Records for this exercise —
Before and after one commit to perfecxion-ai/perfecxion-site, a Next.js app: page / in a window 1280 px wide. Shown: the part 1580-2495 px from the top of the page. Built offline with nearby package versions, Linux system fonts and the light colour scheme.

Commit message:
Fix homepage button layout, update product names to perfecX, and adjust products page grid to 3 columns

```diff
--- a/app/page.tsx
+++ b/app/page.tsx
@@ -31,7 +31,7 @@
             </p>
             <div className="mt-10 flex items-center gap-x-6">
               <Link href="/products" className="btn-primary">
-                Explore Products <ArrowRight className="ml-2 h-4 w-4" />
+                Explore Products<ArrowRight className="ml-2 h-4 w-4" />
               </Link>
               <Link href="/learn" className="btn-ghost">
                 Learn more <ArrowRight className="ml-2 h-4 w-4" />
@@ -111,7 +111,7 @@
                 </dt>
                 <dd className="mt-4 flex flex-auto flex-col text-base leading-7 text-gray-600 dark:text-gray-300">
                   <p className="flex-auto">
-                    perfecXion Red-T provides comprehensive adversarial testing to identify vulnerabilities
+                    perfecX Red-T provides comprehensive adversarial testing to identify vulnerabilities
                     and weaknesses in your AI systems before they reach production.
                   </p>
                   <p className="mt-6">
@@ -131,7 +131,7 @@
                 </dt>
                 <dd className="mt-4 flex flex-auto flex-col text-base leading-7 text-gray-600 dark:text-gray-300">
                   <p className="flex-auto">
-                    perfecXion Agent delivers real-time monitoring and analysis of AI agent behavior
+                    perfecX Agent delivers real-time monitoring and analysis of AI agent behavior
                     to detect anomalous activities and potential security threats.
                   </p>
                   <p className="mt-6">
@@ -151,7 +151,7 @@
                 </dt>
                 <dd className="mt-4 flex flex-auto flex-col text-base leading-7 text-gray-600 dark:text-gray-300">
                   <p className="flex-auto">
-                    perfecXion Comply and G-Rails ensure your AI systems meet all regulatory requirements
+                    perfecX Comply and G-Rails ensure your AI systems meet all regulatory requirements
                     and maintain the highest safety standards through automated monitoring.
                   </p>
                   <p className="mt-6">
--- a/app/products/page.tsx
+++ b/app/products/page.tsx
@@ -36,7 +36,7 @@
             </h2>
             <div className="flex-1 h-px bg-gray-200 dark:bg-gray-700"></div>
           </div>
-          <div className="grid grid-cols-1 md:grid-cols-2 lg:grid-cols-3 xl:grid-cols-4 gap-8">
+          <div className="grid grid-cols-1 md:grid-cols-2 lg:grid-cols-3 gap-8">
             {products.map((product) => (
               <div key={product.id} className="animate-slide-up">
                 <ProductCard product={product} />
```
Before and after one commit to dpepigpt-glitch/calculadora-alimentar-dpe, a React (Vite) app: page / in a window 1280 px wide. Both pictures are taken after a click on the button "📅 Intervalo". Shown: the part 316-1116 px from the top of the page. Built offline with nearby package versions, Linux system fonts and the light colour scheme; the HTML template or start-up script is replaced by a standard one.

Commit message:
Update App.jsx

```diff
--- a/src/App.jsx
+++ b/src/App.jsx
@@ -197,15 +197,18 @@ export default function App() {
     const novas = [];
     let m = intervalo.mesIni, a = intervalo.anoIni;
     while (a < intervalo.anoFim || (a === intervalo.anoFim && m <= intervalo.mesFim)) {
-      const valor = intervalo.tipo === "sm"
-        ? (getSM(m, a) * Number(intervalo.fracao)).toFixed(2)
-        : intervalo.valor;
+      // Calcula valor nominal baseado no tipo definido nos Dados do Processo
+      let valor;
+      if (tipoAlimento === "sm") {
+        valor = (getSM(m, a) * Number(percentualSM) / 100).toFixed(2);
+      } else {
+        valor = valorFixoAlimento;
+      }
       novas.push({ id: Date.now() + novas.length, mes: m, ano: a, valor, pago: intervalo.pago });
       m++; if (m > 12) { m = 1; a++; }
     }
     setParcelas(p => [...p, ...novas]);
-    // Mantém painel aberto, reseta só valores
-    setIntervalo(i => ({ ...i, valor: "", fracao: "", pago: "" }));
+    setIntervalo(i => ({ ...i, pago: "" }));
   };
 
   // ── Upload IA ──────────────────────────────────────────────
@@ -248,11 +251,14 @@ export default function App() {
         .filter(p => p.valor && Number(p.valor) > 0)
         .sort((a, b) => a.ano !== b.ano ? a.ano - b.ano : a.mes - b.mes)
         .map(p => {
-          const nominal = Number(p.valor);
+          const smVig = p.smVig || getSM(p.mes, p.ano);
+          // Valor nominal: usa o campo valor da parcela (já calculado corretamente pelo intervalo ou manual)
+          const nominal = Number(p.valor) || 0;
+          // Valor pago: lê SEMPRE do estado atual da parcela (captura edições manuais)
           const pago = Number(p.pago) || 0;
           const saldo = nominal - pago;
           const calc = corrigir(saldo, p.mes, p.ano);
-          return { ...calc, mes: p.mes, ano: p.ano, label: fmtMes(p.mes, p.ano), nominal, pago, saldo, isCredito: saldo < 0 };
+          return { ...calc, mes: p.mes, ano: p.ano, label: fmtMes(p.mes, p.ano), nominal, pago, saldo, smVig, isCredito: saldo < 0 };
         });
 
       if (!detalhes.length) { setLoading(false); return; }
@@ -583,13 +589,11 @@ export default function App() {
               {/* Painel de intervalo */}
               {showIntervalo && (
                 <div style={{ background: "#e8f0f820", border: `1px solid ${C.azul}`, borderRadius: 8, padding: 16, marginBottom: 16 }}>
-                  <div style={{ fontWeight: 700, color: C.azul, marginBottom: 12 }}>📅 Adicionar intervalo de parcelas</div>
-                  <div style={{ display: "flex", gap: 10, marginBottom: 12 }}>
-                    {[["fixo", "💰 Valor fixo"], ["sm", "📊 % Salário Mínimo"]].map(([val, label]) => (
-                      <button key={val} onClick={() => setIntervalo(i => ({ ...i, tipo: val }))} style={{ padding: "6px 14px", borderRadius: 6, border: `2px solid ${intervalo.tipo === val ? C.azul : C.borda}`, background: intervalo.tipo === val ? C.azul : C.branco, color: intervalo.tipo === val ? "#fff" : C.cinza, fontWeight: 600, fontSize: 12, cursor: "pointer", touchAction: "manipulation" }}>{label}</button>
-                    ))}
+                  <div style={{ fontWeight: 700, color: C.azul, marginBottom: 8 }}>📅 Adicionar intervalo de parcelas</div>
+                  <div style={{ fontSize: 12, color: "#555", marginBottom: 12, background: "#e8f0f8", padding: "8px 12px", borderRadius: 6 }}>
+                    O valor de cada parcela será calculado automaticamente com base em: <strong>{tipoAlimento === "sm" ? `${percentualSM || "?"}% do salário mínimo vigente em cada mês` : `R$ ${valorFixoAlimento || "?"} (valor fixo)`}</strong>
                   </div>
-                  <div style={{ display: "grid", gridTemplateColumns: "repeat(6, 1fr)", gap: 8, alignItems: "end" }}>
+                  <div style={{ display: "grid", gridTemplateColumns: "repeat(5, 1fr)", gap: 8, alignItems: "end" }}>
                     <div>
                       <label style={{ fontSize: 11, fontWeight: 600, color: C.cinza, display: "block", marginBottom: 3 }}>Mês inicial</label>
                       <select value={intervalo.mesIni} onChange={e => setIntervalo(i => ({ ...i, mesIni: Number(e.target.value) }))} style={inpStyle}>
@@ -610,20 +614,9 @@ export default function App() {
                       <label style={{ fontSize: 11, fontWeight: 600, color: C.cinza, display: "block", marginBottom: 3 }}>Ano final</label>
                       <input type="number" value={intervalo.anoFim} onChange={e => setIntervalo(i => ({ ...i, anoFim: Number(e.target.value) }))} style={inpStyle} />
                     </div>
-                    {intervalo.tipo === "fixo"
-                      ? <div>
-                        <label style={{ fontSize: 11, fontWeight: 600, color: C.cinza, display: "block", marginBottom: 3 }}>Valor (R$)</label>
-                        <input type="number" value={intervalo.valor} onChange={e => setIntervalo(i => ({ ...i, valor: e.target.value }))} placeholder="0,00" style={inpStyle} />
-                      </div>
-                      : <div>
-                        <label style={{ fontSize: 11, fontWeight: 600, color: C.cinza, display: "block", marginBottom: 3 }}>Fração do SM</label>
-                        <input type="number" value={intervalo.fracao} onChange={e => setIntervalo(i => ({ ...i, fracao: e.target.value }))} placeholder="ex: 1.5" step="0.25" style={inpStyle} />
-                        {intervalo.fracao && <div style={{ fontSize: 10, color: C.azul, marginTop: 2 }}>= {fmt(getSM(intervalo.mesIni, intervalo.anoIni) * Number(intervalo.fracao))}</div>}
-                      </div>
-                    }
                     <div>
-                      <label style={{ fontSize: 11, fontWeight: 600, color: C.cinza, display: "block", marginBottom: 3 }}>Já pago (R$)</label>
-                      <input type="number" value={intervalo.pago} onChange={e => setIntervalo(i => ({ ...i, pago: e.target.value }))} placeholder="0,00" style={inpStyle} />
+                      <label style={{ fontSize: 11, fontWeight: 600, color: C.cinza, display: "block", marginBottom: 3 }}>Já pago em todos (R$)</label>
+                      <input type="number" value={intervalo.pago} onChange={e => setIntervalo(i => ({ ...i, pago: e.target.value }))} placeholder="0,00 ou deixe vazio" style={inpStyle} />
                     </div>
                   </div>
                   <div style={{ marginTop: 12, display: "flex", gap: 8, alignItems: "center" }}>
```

Task to carry out — Could you filter the material above and copy each line that holds the word "cinza"?

Answer box —
-                      <button key={val} onClick={() => setIntervalo(i => ({ ...i, tipo: val }))} style={{ padding: "6px 14px", borderRadius: 6, border: `2px solid ${intervalo.tipo === val ? C.azul : C.borda}`, background: intervalo.tipo === val ? C.azul : C.branco, color: intervalo.tipo === val ? "#fff" : C.cinza, fontWeight: 600, fontSize: 12, cursor: "pointer", touchAction: "manipulation" }}>{label}</button>
                       <label style={{ fontSize: 11, fontWeight: 600, color: C.cinza, display: "block", marginBottom: 3 }}>Mês inicial</label>
                       <label style={{ fontSize: 11, fontWeight: 600, color: C.cinza, display: "block", marginBottom: 3 }}>Ano final</label>
-                        <label style={{ fontSize: 11, fontWeight: 600, color: C.cinza, display: "block", marginBottom: 3 }}>Valor (R$)</label>
-                        <label style={{ fontSize: 11, fontWeight: 600, color: C.cinza, display: "block", marginBottom: 3 }}>Fração do SM</label>
-                      <label style={{ fontSize: 11, fontWeight: 600, color: C.cinza, display: "block", marginBottom: 3 }}>Já pago (R$)</label>
+                      <label style={{ fontSize: 11, fontWeight: 600, color: C.cinza, display: "block", marginBottom: 3 }}>Já pago em todos (R$)</label>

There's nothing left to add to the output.